In June 2005, San Francisco adopted its Bicycle Plan, a five year plan to fund and implement various improvements to bicycle facilities in the city. Transportation staffers determined that the plan was exempt from the CEQA based upon their finding that there was no possibility that the bicycle plan would have significant impacts on the environment.
Rob Anderson and other petitioners famously sued the city to slow or halt implementation of the plan, claiming the bike plan could have significant environmental impacts. The court immediately enjoined the city from implementing its plan and, in 2007, ruled an environment impact report (EIR) is necessary for the plan to move forward. The city prepared and certified the EIR for the bike plan in 2009 and they’ve been going gangbusters on new bike facilities ever since. You can read the details of that legal saga here.
The lawsuit had a chilling effect on the creation and implementation of local bike plans statewide. Frazier introduced AB 417 to remove what some observors believe is an abuse of the environmental review process.
AB 417, which is among the bills in the California Bicycle Coalition list of important bicycle legislation, exempts a bicycle transportation plan in an urbanized area from CEQA review.
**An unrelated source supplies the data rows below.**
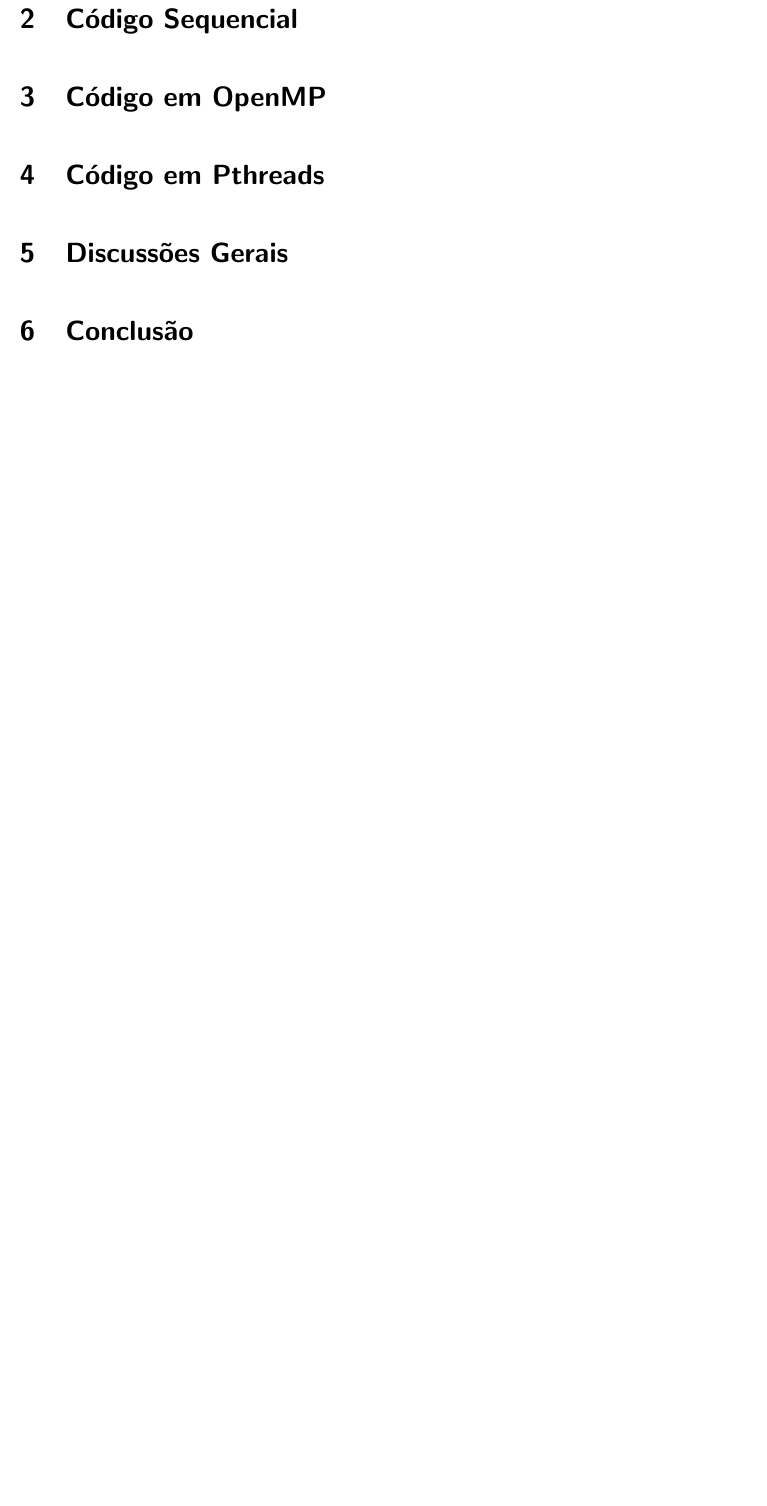
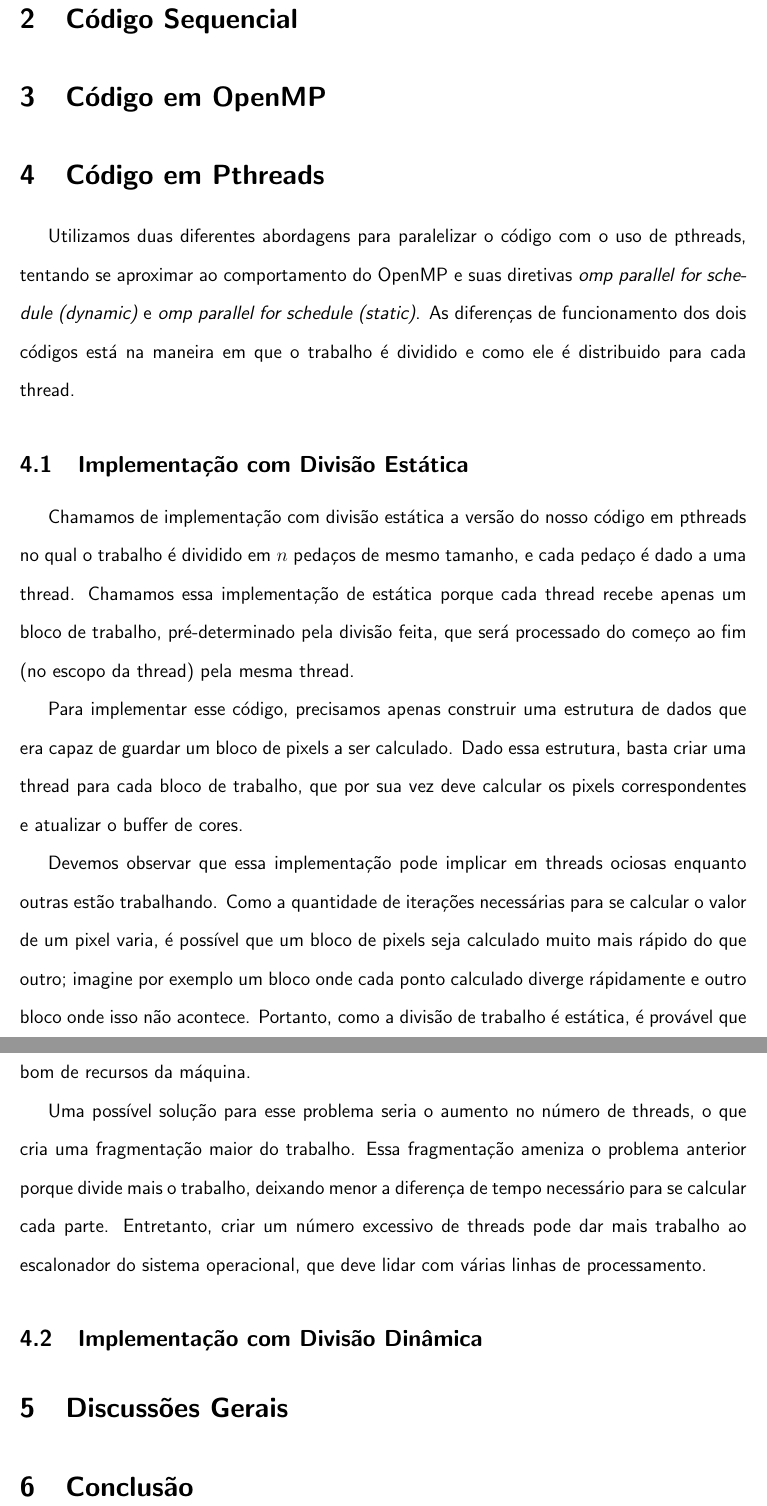
Before and after one commit to gustavoem/MAC0219, a LaTeX document (EP1/doc/relatorio_ep1.tex): part of page 3 of 3 before the commit and two parts of pages 3 and 4 of 4 after it, the two joined at a grey line, cut so that both start at the same text, the shorter picture padded with empty space. Compiled offline with pdfLaTeX.

Commit message:
Started report

```diff
--- a/EP1/doc/relatorio_ep1.tex
+++ b/EP1/doc/relatorio_ep1.tex
@@ -11,6 +11,7 @@
 \usepackage{float}       % needed for [H] figure placement option
 \usepackage{setspace}    % needed for doublespacing
 \usepackage{tikz}
+\usepackage{algpseudocode}
 
 % Macros
 \renewcommand{\familydefault}{\sfdefault} % sans-serif
@@ -58,7 +59,50 @@
 \section{Introdução}
 \section{Código Sequencial}
 \section{Código em OpenMP}
+
+
 \section{Código em Pthreads}
+Utilizamos duas diferentes abordagens para paralelizar o código com
+o uso de pthreads, tentando se aproximar ao comportamento do OpenMP e
+suas diretivas {\em omp parallel for schedule (dynamic)} e {\em omp
+parallel for schedule (static)}. As diferenças de funcionamento dos
+dois códigos está na maneira em que o trabalho é dividido e como ele é
+distribuido para cada thread.
+
+\subsection{Implementação com Divisão Estática}
+Chamamos de implementação com divisão estática a versão do nosso
+código em pthreads no qual o trabalho é dividido em $n$ pedaços de mesmo
+tamanho, e cada pedaço é dado a uma thread. Chamamos essa implementação
+de estática porque cada thread recebe apenas um bloco de trabalho,
+pré-determinado pela divisão feita, que será processado do começo ao
+fim (no escopo da thread) pela mesma thread.
+
+Para implementar esse código, precisamos apenas construir uma estrutura
+de dados que era capaz de guardar um bloco de pixels a ser calculado.
+Dado essa estrutura, basta criar uma thread para cada bloco de trabalho,
+que por sua vez deve calcular os pixels correspondentes e atualizar o
+buffer de cores.
+
+Devemos observar que essa implementação pode implicar em threads ociosas
+enquanto outras estão trabalhando. Como a quantidade de iterações
+necessárias para se calcular o valor de um pixel varia, é possível que
+um bloco de pixels seja calculado muito mais rápido do que outro;
+imagine por exemplo um bloco onde cada ponto calculado diverge
+rápidamente e outro bloco onde isso não acontece. Portanto, como a
+divisão de trabalho é estática, é provável que uma thread termine seu
+trabalho muito antes de outra, o que significa em um uso não muito bom
+de recursos da máquina.
+
+Uma possível solução para esse problema seria o aumento no número de
+threads, o que cria uma fragmentação maior do trabalho. Essa
+fragmentação ameniza o problema anterior porque divide mais o trabalho,
+deixando menor a diferença de tempo necessário para se calcular cada
+parte. Entretanto, criar um número excessivo de threads pode dar mais
+trabalho ao escalonador do sistema operacional, que deve lidar com
+várias linhas de processamento.
+
+\subsection{Implementação com Divisão Dinâmica}
+
 \section{Discussões Gerais}
 \section{Conclusão}
 \end{document}
```
Also changed, not shown: EP1/doc/img/pth_din_x_sta.png (added), EP1/doc/relatorio_ep1.pdf.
AB 417 also exempts agencies from preparing a traffic and safety impact assessment for certain bike lane projects. The law will sunset in 2018.